Content revision data
-- Opening Marker --

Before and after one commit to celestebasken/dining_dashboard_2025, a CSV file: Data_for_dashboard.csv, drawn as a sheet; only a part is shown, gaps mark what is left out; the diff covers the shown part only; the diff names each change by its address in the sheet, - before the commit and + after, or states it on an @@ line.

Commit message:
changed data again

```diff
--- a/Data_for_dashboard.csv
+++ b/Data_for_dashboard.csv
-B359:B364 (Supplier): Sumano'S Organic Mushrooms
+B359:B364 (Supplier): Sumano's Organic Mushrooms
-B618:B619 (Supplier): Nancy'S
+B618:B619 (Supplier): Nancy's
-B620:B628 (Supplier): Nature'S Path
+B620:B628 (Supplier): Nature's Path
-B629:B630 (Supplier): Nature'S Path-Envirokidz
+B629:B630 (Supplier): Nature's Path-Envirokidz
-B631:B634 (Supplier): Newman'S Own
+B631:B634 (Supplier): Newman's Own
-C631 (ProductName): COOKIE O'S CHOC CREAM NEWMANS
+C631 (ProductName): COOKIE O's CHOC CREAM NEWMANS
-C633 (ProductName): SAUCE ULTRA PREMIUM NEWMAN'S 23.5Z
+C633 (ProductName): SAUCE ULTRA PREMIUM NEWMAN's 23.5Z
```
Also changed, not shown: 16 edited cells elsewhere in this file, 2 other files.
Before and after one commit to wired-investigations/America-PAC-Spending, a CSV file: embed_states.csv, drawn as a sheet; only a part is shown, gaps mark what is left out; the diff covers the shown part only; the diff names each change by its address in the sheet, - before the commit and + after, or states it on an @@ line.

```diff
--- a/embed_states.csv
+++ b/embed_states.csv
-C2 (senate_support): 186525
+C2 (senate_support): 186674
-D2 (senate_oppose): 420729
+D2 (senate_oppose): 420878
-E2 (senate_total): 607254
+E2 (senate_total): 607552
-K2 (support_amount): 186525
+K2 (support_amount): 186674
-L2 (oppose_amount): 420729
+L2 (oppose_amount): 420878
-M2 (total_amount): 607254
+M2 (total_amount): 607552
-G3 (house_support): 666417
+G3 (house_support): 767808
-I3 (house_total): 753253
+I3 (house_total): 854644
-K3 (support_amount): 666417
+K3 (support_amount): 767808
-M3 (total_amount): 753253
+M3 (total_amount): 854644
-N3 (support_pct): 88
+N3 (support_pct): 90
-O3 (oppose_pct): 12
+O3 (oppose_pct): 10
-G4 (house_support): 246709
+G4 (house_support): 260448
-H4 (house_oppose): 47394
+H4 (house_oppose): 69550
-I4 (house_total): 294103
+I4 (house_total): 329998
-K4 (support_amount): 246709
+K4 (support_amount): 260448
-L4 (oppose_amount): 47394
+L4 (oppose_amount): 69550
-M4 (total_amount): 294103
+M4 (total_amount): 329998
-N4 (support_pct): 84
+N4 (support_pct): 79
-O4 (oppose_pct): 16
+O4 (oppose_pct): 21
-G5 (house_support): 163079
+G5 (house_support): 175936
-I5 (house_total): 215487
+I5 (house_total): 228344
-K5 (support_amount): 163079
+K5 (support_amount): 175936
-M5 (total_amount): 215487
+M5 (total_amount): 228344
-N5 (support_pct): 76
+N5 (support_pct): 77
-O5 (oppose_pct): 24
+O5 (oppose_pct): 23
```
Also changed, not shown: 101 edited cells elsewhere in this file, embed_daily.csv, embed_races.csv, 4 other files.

-- Closing Marker --

Exercise aim:
Among the lines above, find each one containing the string "changed" and copy it.

Expected output:
changed data again
Also changed, not shown: 16 edited cells elsewhere in this file, 2 other files.
Also changed, not shown: 101 edited cells elsewhere in this file, embed_daily.csv, embed_races.csv, 4 other files.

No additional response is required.